▶ **PROBLEM DETAILS**
Type out each entry exactly as it appears, but keep every image out.

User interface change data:
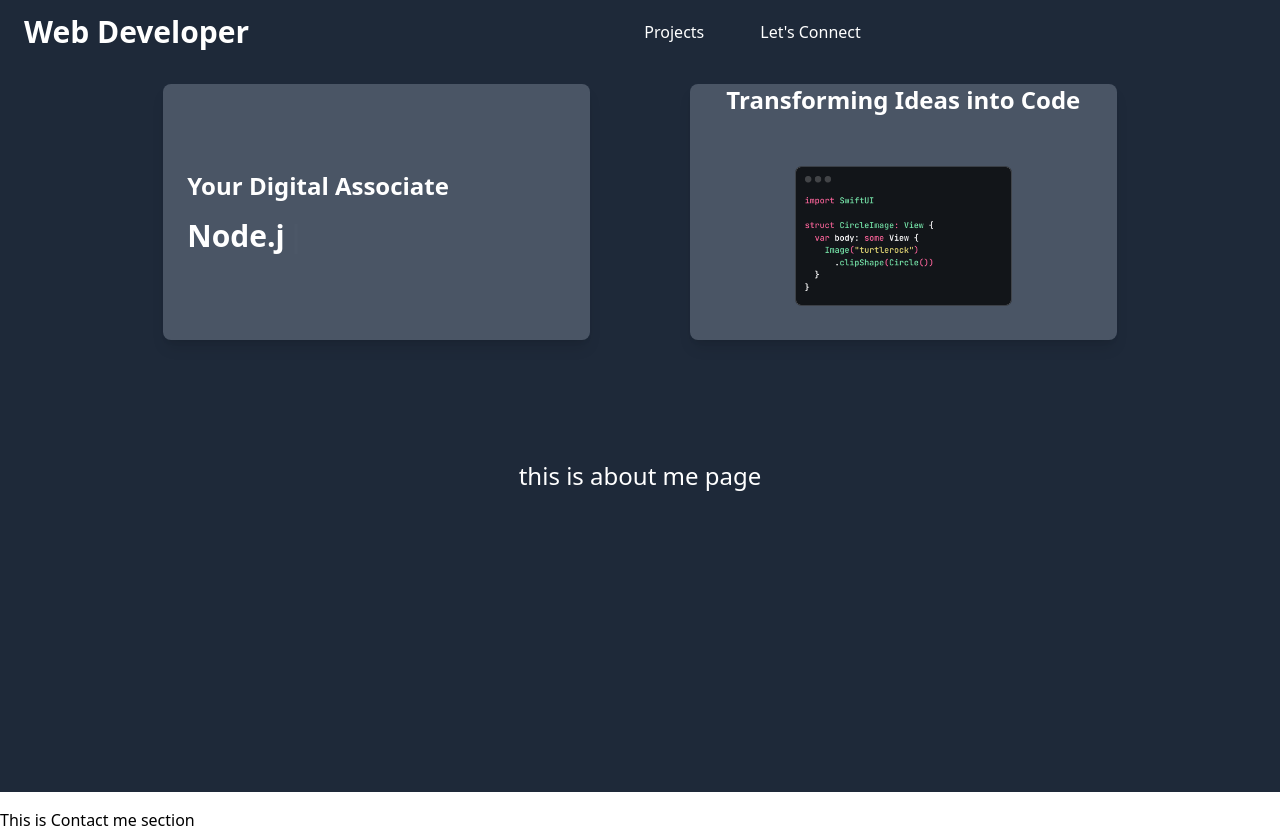
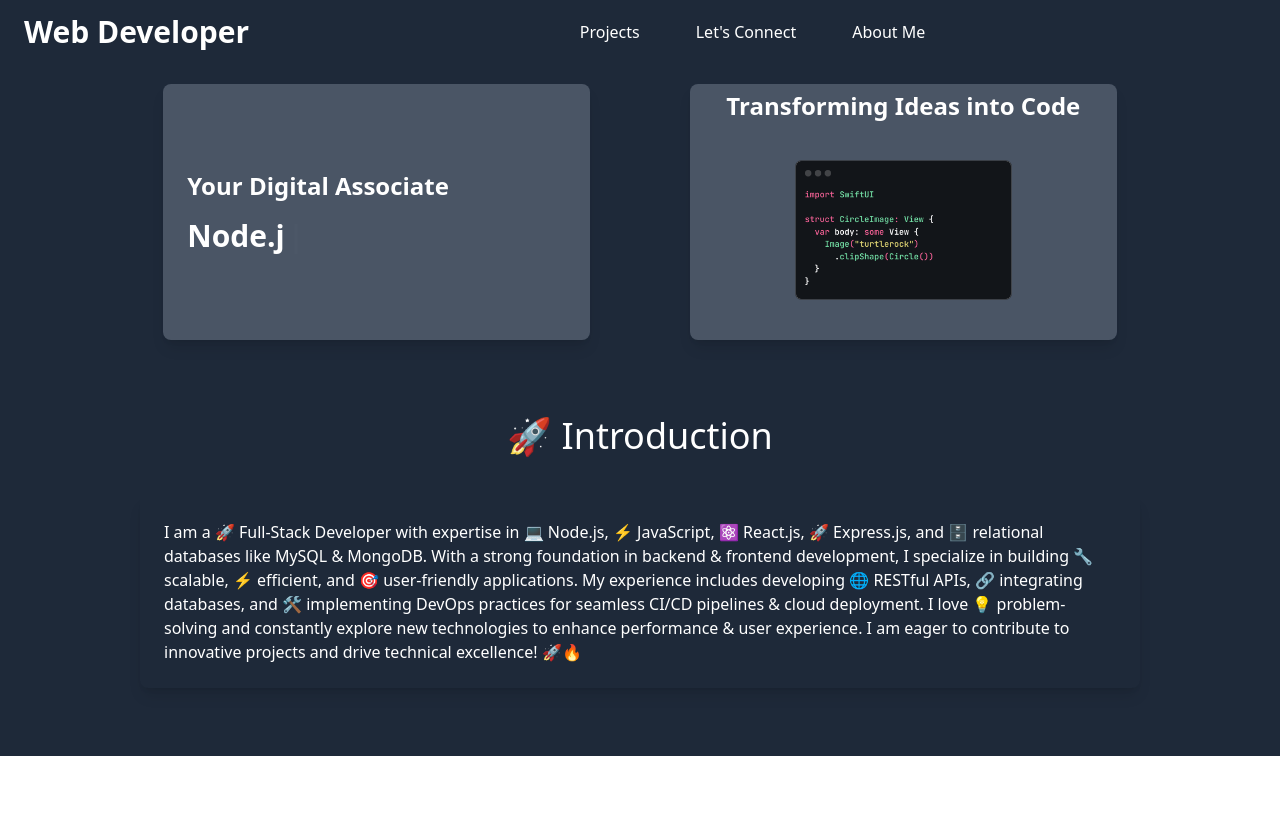
Before and after one commit to shobhankumarrath/Shobhan-Kumar-Rath-Portfolio, a React (Vite) app: page / in a window 1280 px wide. After the commit the page ends 800 px from the top, so only its background shows below. Built offline with nearby package versions, Linux system fonts and the light colour scheme.

Commit message:
Updated components

```diff
--- a/src/components/AboutMe.jsx
+++ b/src/components/AboutMe.jsx
@@ -2,8 +2,12 @@ import React from 'react'
 
 const AboutMe = () => {
     return (
-        <div className='pt-16 bg-gray-800 flex items-center justify-center'>
-            <h1 className='text-2xl text-white'> this is about me page</h1>
+        <div className='pt-5 bg-gray-800 h-15'>
+            <div className='flex flex-col items-center justify-center'>
+                <h1 className='text-4xl text-white hover:scale-105'>🚀 Introduction</h1><br></br>
+                <p className='w-250 shadow-lg rounded-lg text-white mt-4 p-6 m-4 flex items-center justify-center transition-all duration-300 hover:bg-gray-700 hover:shadow-2xl hover:scale-105'>
+                    I am a 🚀 Full-Stack Developer with expertise in 💻 Node.js, ⚡ JavaScript, ⚛ React.js, 🚀 Express.js, and 🗄️ relational databases like MySQL & MongoDB. With a strong foundation in backend & frontend development, I specialize in building 🔧 scalable, ⚡ efficient, and 🎯 user-friendly applications. My experience includes developing 🌐 RESTful APIs, 🔗 integrating databases, and 🛠️ implementing DevOps practices for seamless CI/CD pipelines & cloud deployment. I love 💡 problem-solving and constantly explore new technologies to enhance performance & user experience. I am eager to contribute to innovative projects and drive technical excellence! 🚀🔥</p>
+            </div>
         </div >
     )
 }
--- a/src/components/BrandingBar.jsx
+++ b/src/components/BrandingBar.jsx
@@ -24,7 +24,7 @@ const BrandingBar = () => {
                 <div className="w-25"></div>
                 {/* Right Side - Branding Content */}
                 <div className="w-1/3 h-64 flex flex-col items-center justify-center bg-gray-600 shadow-lg rounded-lg p-6 mt-[+20px] transition-all duration-300 hover:bg-gray-500 hover:shadow-2xl overflow-hidden hover:scale-105">
-                    <span className="text-2xl font-bold mb-4 text-white">Transforming Ideas into Code</span>
+                    <span className="text-2xl font-bold mb-1 text-white">Transforming Ideas into Code</span>
                     <img src={IMG} alt="Code Illustration" className="w-full h-full object-contain rounded-lg"></img>
                 </div>
             </div>
--- a/src/components/ContactMe.jsx
+++ b/src/components/ContactMe.jsx
@@ -6,7 +6,7 @@ const ContactMe = () => {
         <div className="pt-4"> {/* Adds space for the navbar */}
             <div className=''>
                 <div className=''>
-                    <h1>This is Contact me section</h1>
+                    <h1></h1>
                 </div>
             </div>
         </div>
--- a/src/components/Navbar.jsx
+++ b/src/components/Navbar.jsx
@@ -15,6 +15,9 @@ const Navbar = () => {
                 <button onClick={() => document.getElementById("contactme").scrollIntoView({ behavior: 'smooth' })} className="text-white bg-transparent px-4 py-2 rounded-md transition duration-300 hover:bg-blue-500">
                     Let's Connect
                 </button>
+                <button onClick={() => document.getElementById("aboutme").scrollIntoView({ behavior: 'smooth' })} className="text-white bg-transparent px-4 py-2 rounded-md transition duration-300 hover:bg-red-500">
+                    About Me
+                </button>
             </div>
         </div>
 
```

▶ **PROBLEM SOLUTION**
Before and after one commit to shobhankumarrath/Shobhan-Kumar-Rath-Portfolio, a React (Vite) app: page / in a window 1280 px wide. After the commit the page ends 800 px from the top, so only its background shows below. Built offline with nearby package versions, Linux system fonts and the light colour scheme.

Commit message:
Updated components

```diff
--- a/src/components/AboutMe.jsx
+++ b/src/components/AboutMe.jsx
@@ -2,8 +2,12 @@ import React from 'react'
 
 const AboutMe = () => {
     return (
-        <div className='pt-16 bg-gray-800 flex items-center justify-center'>
-            <h1 className='text-2xl text-white'> this is about me page</h1>
+        <div className='pt-5 bg-gray-800 h-15'>
+            <div className='flex flex-col items-center justify-center'>
+                <h1 className='text-4xl text-white hover:scale-105'>🚀 Introduction</h1><br></br>
+                <p className='w-250 shadow-lg rounded-lg text-white mt-4 p-6 m-4 flex items-center justify-center transition-all duration-300 hover:bg-gray-700 hover:shadow-2xl hover:scale-105'>
+                    I am a 🚀 Full-Stack Developer with expertise in 💻 Node.js, ⚡ JavaScript, ⚛ React.js, 🚀 Express.js, and 🗄️ relational databases like MySQL & MongoDB. With a strong foundation in backend & frontend development, I specialize in building 🔧 scalable, ⚡ efficient, and 🎯 user-friendly applications. My experience includes developing 🌐 RESTful APIs, 🔗 integrating databases, and 🛠️ implementing DevOps practices for seamless CI/CD pipelines & cloud deployment. I love 💡 problem-solving and constantly explore new technologies to enhance performance & user experience. I am eager to contribute to innovative projects and drive technical excellence! 🚀🔥</p>
+            </div>
         </div >
     )
 }
--- a/src/components/BrandingBar.jsx
+++ b/src/components/BrandingBar.jsx
@@ -24,7 +24,7 @@ const BrandingBar = () => {
                 <div className="w-25"></div>
                 {/* Right Side - Branding Content */}
                 <div className="w-1/3 h-64 flex flex-col items-center justify-center bg-gray-600 shadow-lg rounded-lg p-6 mt-[+20px] transition-all duration-300 hover:bg-gray-500 hover:shadow-2xl overflow-hidden hover:scale-105">
-                    <span className="text-2xl font-bold mb-4 text-white">Transforming Ideas into Code</span>
+                    <span className="text-2xl font-bold mb-1 text-white">Transforming Ideas into Code</span>
                     <img src={IMG} alt="Code Illustration" className="w-full h-full object-contain rounded-lg"></img>
                 </div>
             </div>
--- a/src/components/ContactMe.jsx
+++ b/src/components/ContactMe.jsx
@@ -6,7 +6,7 @@ const ContactMe = () => {
         <div className="pt-4"> {/* Adds space for the navbar */}
             <div className=''>
                 <div className=''>
-                    <h1>This is Contact me section</h1>
+                    <h1></h1>
                 </div>
             </div>
         </div>
--- a/src/components/Navbar.jsx
+++ b/src/components/Navbar.jsx
@@ -15,6 +15,9 @@ const Navbar = () => {
                 <button onClick={() => document.getElementById("contactme").scrollIntoView({ behavior: 'smooth' })} className="text-white bg-transparent px-4 py-2 rounded-md transition duration-300 hover:bg-blue-500">
                     Let's Connect
                 </button>
+                <button onClick={() => document.getElementById("aboutme").scrollIntoView({ behavior: 'smooth' })} className="text-white bg-transparent px-4 py-2 rounded-md transition duration-300 hover:bg-red-500">
+                    About Me
+                </button>
             </div>
         </div>
 
```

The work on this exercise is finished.